• EXERCISE DESCRIPTION:
A faithful repeat of all the records, with no image kept, is the required answer.

• DATASET RECORDS:

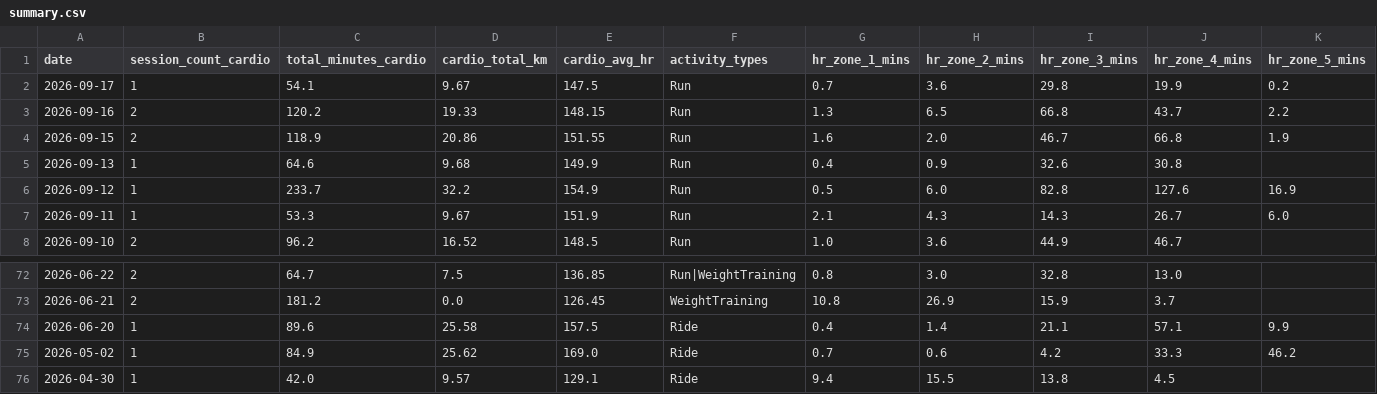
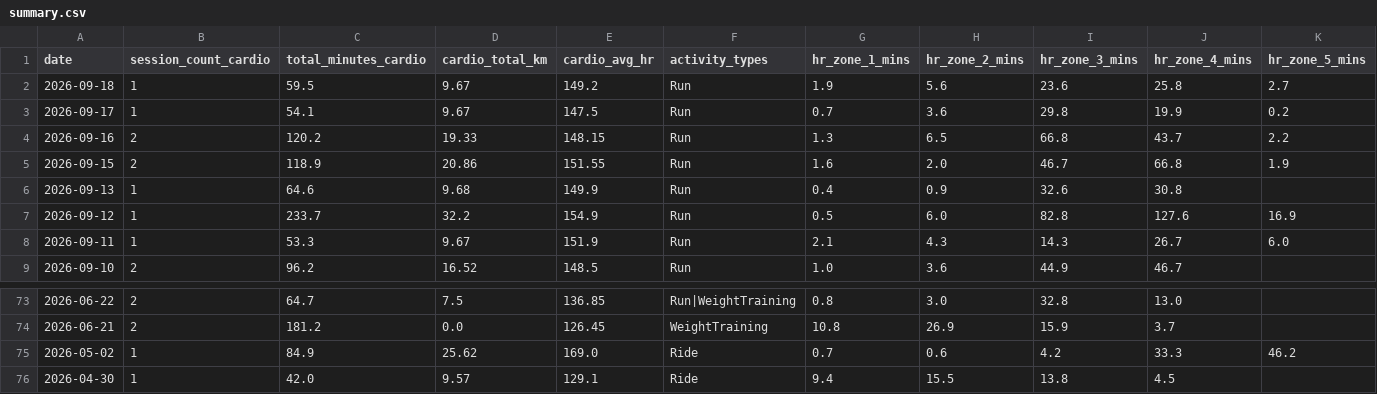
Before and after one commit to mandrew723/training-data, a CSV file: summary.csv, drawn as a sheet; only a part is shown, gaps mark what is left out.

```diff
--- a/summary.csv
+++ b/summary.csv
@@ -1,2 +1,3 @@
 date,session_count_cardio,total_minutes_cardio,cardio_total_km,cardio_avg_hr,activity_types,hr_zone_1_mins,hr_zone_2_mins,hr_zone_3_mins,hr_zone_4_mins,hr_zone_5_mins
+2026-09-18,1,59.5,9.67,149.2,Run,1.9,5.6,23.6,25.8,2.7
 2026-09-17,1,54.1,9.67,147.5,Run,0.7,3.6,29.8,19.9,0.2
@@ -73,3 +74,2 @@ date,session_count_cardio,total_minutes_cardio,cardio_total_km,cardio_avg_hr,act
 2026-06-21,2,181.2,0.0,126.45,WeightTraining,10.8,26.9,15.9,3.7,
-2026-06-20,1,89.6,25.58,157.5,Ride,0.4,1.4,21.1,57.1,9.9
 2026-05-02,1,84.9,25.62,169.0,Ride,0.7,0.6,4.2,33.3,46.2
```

• EXPECTED OUTPUT:
Before and after one commit to mandrew723/training-data, a CSV file: summary.csv, drawn as a sheet; only a part is shown, gaps mark what is left out.

```diff
--- a/summary.csv
+++ b/summary.csv
@@ -1,2 +1,3 @@
 date,session_count_cardio,total_minutes_cardio,cardio_total_km,cardio_avg_hr,activity_types,hr_zone_1_mins,hr_zone_2_mins,hr_zone_3_mins,hr_zone_4_mins,hr_zone_5_mins
+2026-09-18,1,59.5,9.67,149.2,Run,1.9,5.6,23.6,25.8,2.7
 2026-09-17,1,54.1,9.67,147.5,Run,0.7,3.6,29.8,19.9,0.2
@@ -73,3 +74,2 @@ date,session_count_cardio,total_minutes_cardio,cardio_total_km,cardio_avg_hr,act
 2026-06-21,2,181.2,0.0,126.45,WeightTraining,10.8,26.9,15.9,3.7,
-2026-06-20,1,89.6,25.58,157.5,Ride,0.4,1.4,21.1,57.1,9.9
 2026-05-02,1,84.9,25.62,169.0,Ride,0.7,0.6,4.2,33.3,46.2
```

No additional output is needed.